Moving fraud has increased recently in the wake of the work-from-home relocation boom, nearly doubling from 2020 to 2021. Fortunately, moving fraud is actually fairly easy to detect if you know what you’re looking for. Most of the things you can look out for aren’t necessarily indicative of a fraudulent company, but probably wouldn’t be the case with a good company. Major red flags involve legal requirements not being met or legal information not being provided, and almost surely indicate fraud.
Very importantly, the company must provide a copy of Your Rights and Responsibilities When You Move. This is a legal requirement. Included in this document is the requirement that moving companies only collect money for successfully delivered items, meaning demanding up-front payment is illegal. Moving trucks are also subject to FMCSA regulations. If they aren’t willing to provide their FMCSA registration, they probably aren’t registered and therefore not operating legally. The company should also provide contact information, including an exact address, and you should be able to find them online.

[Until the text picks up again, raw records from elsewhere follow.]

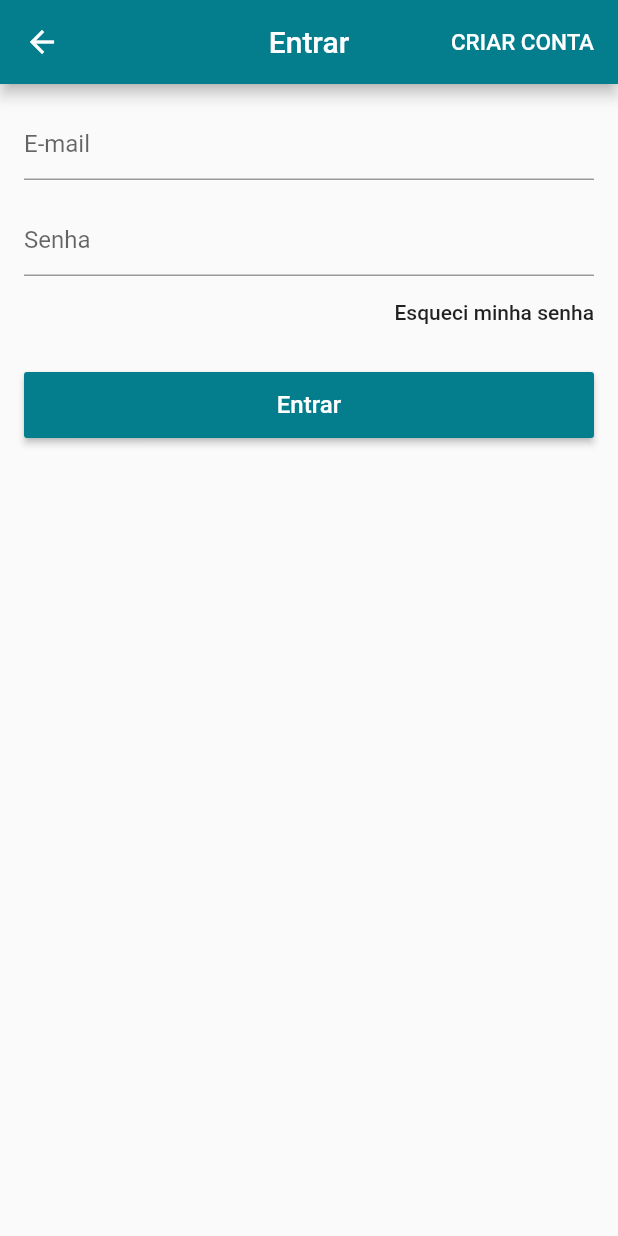
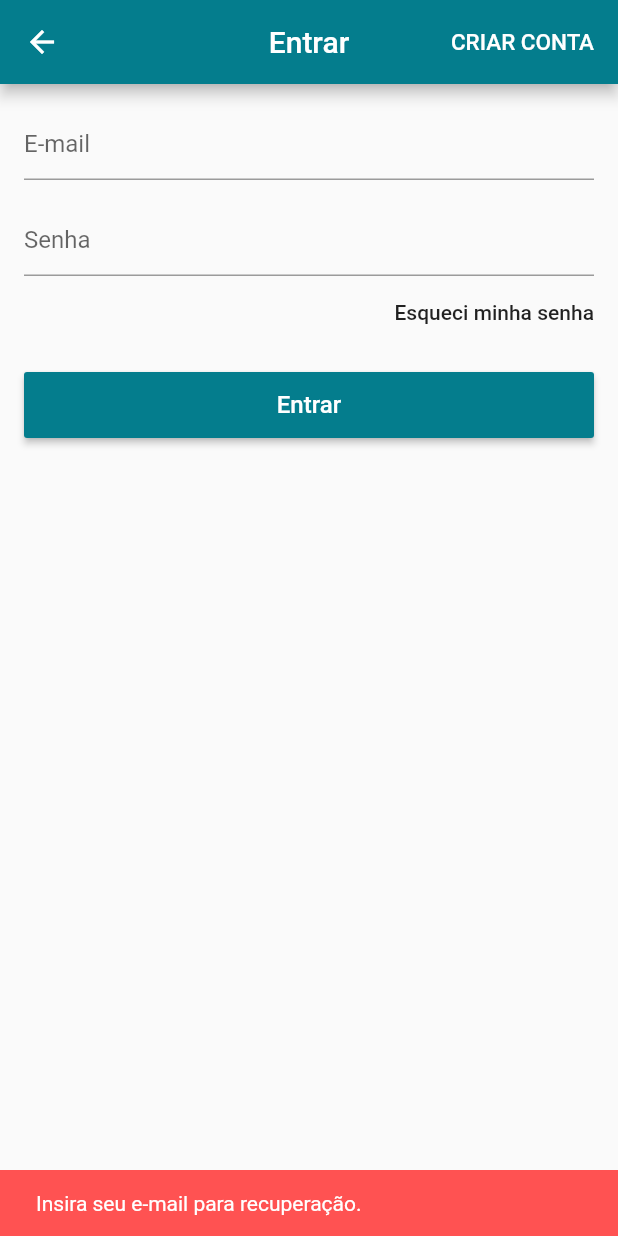
Before and after one commit to Marcos1305/curso-flutter, a Flutter app: the LoginScreen screen opened directly, after a tap on "Esqueci minha senha", on a phone screen of 412 x 824 dp. Run offline on Flutter 3.47's test engine with Material 2 defaults, Android fonts, the phone set to English and light mode, and no system bars; our stand-ins replace carousel_pro, cloud_firestore, firebase_auth, firebase_storage, google_sign_in, image_picker and 3 more; accounts and stored records are empty.

Commit message:
Metodo para recuperacao de senha

```diff
--- a/loja_virtual/lib/models/user_model.dart
+++ b/loja_virtual/lib/models/user_model.dart
@@ -61,7 +61,9 @@ class UserModel extends Model {
     });
   }
 
-  void recoverPass() {}
+  void recoverPass(String email) async {
+    await _auth.sendPasswordResetEmail(email: email);
+  }
 
   Future _saveUserData(Map<String, dynamic> userData) async {
     this.userData = userData;
--- a/loja_virtual/lib/screens/login_screen.dart
+++ b/loja_virtual/lib/screens/login_screen.dart
@@ -70,7 +70,21 @@ class LoginScreen extends StatelessWidget {
               Align(
                   alignment: Alignment.centerRight,
                   child: FlatButton(
-                    onPressed: () {},
+                    onPressed: () {
+                      if (_emailController.text.isEmpty) {
+                        _scaffoldKey.currentState.showSnackBar(SnackBar(
+                            content:
+                                Text("Insira seu e-mail para recuperação."),
+                            backgroundColor: Colors.redAccent,
+                            duration: Duration(seconds: 2)));
+                      } else {
+                        model.recoverPass(_emailController.text);
+                        _scaffoldKey.currentState.showSnackBar(SnackBar(
+                            content: Text("Confira seu e-mail!."),
+                            backgroundColor: Theme.of(context).primaryColor,
+                            duration: Duration(seconds: 2)));
+                      }
+                    },
                     child: Text(
                       "Esqueci minha senha",
                       textAlign: TextAlign.right,
```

There are also less surefire red flags. As usual, “if it’s too good to be true, it’s probably false” applies. Scammers offer low prices to entice customers, but frequently add hidden surcharges or fees, or simply bump up the cost well above their estimate — if they provide one at all. They may say they’ve been around forever, but they may not have any proof of that. Especially if all their reviews are recent. If they’re all five star reviews, they’re probably all fake. Scammers are also frequently very pushy.